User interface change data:
··········

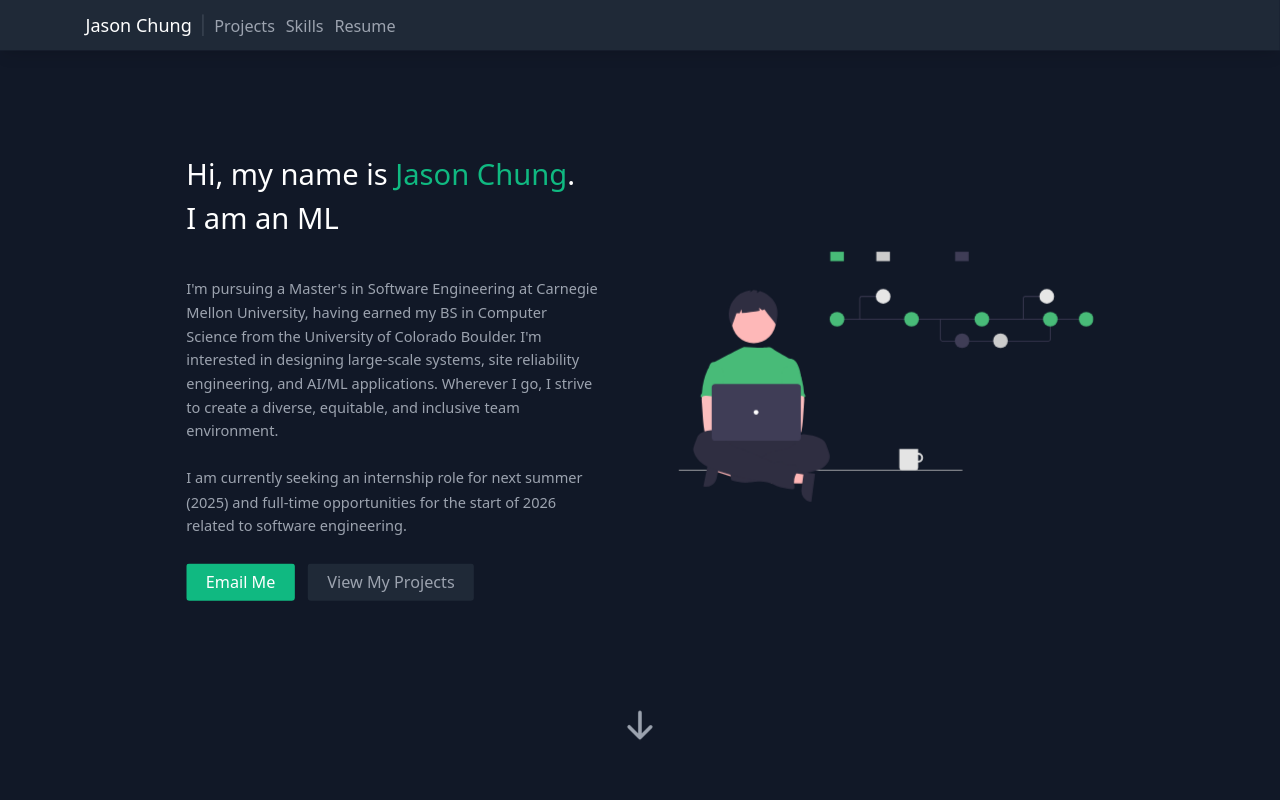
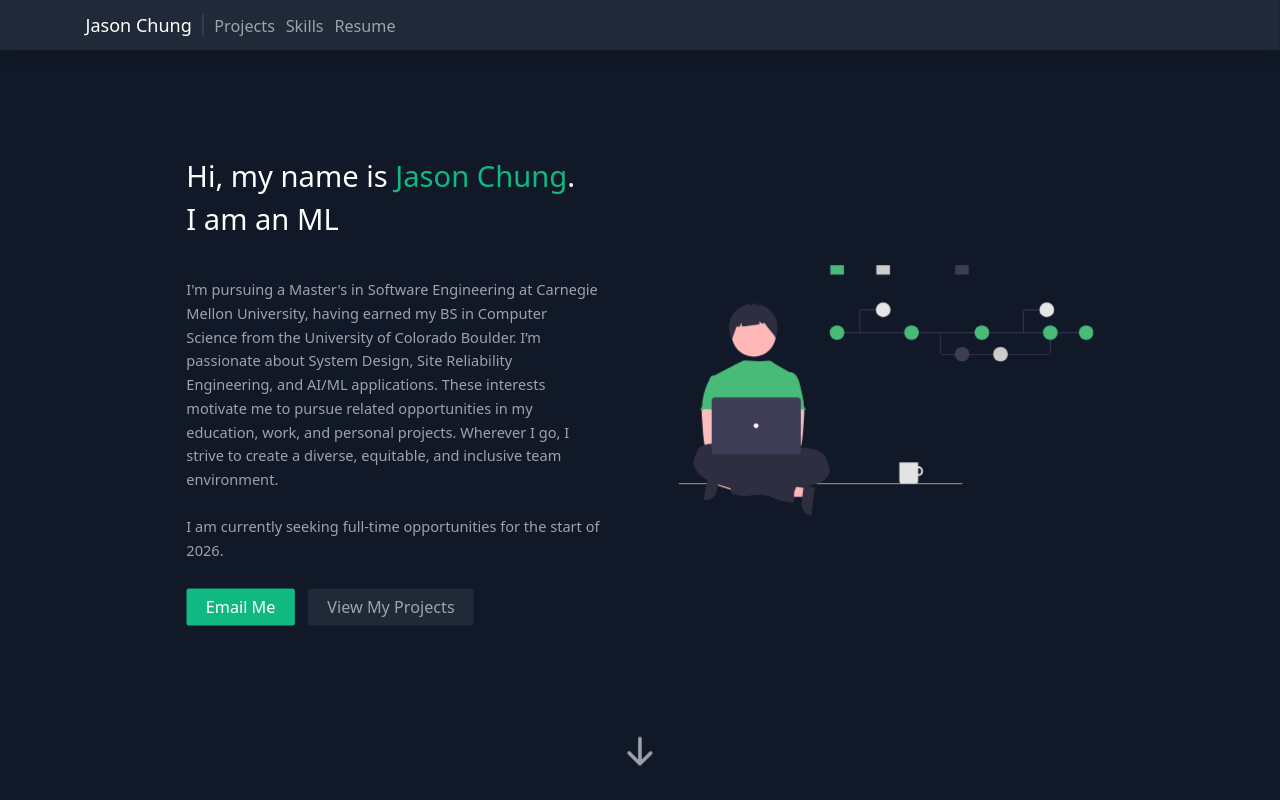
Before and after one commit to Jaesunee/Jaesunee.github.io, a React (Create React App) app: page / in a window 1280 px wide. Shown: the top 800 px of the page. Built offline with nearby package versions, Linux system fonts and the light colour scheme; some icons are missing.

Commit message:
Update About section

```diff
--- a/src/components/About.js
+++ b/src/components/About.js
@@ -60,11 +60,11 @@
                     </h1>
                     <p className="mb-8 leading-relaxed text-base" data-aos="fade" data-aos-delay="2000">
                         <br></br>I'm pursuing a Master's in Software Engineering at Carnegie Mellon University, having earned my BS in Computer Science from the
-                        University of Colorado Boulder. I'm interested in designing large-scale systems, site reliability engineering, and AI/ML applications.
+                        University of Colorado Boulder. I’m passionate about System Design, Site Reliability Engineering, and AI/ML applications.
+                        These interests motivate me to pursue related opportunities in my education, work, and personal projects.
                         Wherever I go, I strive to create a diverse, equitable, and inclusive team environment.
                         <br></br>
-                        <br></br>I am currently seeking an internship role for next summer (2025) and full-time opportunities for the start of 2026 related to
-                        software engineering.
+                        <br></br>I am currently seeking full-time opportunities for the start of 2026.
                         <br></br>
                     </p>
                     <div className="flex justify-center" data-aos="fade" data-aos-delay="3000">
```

··········

WHAT THE TASK ASKS:
Reproduce each entry exactly as given; no pictures, please.

RESPONSE:
Before and after one commit to Jaesunee/Jaesunee.github.io, a React (Create React App) app: page / in a window 1280 px wide. Shown: the top 800 px of the page. Built offline with nearby package versions, Linux system fonts and the light colour scheme; some icons are missing.

Commit message:
Update About section

```diff
--- a/src/components/About.js
+++ b/src/components/About.js
@@ -60,11 +60,11 @@
                     </h1>
                     <p className="mb-8 leading-relaxed text-base" data-aos="fade" data-aos-delay="2000">
                         <br></br>I'm pursuing a Master's in Software Engineering at Carnegie Mellon University, having earned my BS in Computer Science from the
-                        University of Colorado Boulder. I'm interested in designing large-scale systems, site reliability engineering, and AI/ML applications.
+                        University of Colorado Boulder. I’m passionate about System Design, Site Reliability Engineering, and AI/ML applications.
+                        These interests motivate me to pursue related opportunities in my education, work, and personal projects.
                         Wherever I go, I strive to create a diverse, equitable, and inclusive team environment.
                         <br></br>
-                        <br></br>I am currently seeking an internship role for next summer (2025) and full-time opportunities for the start of 2026 related to
-                        software engineering.
+                        <br></br>I am currently seeking full-time opportunities for the start of 2026.
                         <br></br>
                     </p>
                     <div className="flex justify-center" data-aos="fade" data-aos-delay="3000">
```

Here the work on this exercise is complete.